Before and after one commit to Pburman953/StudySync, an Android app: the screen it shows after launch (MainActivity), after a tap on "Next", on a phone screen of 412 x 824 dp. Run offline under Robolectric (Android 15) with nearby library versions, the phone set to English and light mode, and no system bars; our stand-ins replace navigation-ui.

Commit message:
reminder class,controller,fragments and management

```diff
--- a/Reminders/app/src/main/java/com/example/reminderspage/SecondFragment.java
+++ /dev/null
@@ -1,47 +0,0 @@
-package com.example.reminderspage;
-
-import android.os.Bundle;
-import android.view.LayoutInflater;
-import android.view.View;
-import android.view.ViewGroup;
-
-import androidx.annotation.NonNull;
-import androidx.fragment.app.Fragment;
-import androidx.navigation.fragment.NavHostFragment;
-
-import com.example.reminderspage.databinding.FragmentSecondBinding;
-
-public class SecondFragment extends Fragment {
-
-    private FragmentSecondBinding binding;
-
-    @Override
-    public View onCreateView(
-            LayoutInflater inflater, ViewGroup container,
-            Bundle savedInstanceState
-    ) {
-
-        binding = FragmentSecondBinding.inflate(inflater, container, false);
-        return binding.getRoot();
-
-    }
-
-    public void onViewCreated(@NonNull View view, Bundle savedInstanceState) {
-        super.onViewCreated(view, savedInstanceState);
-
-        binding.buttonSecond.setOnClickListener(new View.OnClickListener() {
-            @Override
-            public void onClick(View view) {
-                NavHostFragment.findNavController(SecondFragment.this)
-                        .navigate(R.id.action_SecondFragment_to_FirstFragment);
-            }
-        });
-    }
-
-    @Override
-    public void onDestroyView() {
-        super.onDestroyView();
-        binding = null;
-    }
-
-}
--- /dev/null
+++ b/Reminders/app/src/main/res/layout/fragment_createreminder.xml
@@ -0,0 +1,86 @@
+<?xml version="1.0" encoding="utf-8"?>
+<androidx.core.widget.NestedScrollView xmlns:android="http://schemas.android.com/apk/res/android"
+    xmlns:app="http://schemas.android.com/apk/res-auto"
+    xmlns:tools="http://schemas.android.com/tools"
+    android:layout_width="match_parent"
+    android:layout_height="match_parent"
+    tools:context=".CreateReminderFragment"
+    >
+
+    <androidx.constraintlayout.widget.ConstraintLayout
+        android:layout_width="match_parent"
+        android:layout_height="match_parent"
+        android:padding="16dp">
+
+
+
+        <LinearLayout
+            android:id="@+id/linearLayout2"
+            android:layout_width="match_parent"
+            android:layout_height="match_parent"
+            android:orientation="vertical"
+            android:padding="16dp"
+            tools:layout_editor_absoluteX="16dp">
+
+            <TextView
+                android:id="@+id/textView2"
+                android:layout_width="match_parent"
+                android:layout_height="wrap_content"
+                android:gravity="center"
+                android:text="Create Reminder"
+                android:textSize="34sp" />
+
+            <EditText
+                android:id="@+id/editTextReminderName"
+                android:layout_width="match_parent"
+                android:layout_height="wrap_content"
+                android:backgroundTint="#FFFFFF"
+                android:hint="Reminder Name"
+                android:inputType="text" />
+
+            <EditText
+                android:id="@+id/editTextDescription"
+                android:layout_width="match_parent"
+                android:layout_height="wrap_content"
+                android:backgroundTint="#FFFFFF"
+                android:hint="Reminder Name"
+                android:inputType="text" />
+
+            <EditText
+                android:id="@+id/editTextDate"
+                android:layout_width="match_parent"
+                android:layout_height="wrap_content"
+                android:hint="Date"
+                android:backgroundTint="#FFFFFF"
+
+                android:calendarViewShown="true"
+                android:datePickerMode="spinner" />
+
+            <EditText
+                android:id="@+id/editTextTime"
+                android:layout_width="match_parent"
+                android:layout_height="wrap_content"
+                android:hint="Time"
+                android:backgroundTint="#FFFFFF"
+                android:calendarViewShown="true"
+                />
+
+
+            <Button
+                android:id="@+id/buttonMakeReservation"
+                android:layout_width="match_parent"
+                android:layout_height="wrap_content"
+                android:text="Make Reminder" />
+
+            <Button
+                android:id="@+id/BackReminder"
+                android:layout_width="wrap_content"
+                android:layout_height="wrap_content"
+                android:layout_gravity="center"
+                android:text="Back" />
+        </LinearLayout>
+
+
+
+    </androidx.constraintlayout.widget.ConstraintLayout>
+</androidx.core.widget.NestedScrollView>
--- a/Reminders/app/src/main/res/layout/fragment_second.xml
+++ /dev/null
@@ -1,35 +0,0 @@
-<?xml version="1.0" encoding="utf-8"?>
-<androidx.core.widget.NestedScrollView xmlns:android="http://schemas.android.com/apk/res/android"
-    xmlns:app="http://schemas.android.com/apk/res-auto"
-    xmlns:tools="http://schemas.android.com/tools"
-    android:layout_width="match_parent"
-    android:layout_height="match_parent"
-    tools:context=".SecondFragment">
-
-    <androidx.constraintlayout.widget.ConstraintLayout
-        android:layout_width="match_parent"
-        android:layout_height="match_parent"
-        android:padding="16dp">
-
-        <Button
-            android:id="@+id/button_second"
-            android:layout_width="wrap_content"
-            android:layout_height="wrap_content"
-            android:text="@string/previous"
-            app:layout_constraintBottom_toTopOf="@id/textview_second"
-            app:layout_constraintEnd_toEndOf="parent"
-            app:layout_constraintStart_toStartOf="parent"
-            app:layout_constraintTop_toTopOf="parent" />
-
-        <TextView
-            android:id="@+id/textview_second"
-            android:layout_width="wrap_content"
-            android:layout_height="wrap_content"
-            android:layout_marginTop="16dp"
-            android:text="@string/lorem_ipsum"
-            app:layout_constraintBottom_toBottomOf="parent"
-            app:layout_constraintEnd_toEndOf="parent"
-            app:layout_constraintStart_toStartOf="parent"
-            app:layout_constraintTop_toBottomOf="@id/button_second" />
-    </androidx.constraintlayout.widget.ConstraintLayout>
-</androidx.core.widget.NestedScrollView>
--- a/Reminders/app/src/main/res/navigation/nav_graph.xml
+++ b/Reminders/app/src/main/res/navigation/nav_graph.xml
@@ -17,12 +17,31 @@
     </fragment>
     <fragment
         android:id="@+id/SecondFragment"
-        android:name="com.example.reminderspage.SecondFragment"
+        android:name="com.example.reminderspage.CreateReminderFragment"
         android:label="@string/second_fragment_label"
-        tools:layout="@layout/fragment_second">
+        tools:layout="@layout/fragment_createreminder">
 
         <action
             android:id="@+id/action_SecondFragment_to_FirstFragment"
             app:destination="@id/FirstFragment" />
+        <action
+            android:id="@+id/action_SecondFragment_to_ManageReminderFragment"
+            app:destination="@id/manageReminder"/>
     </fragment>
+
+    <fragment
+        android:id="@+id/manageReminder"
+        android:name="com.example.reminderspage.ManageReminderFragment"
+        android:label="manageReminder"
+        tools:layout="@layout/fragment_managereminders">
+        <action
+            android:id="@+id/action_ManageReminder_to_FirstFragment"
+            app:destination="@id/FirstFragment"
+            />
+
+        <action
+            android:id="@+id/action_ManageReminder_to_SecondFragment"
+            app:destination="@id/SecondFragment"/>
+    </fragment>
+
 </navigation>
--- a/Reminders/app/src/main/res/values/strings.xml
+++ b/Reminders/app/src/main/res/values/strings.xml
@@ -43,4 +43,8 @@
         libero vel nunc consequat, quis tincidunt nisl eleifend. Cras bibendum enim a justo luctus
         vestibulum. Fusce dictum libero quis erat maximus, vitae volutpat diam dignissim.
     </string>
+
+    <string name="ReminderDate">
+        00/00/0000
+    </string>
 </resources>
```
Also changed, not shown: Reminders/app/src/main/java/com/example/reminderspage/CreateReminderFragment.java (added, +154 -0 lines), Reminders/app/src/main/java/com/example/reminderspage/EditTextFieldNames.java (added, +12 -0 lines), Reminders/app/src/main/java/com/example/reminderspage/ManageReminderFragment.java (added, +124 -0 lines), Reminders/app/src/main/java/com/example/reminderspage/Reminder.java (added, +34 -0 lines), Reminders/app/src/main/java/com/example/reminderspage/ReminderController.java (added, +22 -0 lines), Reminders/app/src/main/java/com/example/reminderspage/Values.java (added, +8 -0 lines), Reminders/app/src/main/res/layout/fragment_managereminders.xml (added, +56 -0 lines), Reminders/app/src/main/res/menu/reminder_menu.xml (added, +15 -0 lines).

········

WHAT YOU HAVE TO DO:
Look through the records above for the string "navigation", then copy every line that has it.

TASK SOLUTION:
Before and after one commit to Pburman953/StudySync, an Android app: the screen it shows after launch (MainActivity), after a tap on "Next", on a phone screen of 412 x 824 dp. Run offline under Robolectric (Android 15) with nearby library versions, the phone set to English and light mode, and no system bars; our stand-ins replace navigation-ui.
-import androidx.navigation.fragment.NavHostFragment;
--- a/Reminders/app/src/main/res/navigation/nav_graph.xml
+++ b/Reminders/app/src/main/res/navigation/nav_graph.xml
 </navigation>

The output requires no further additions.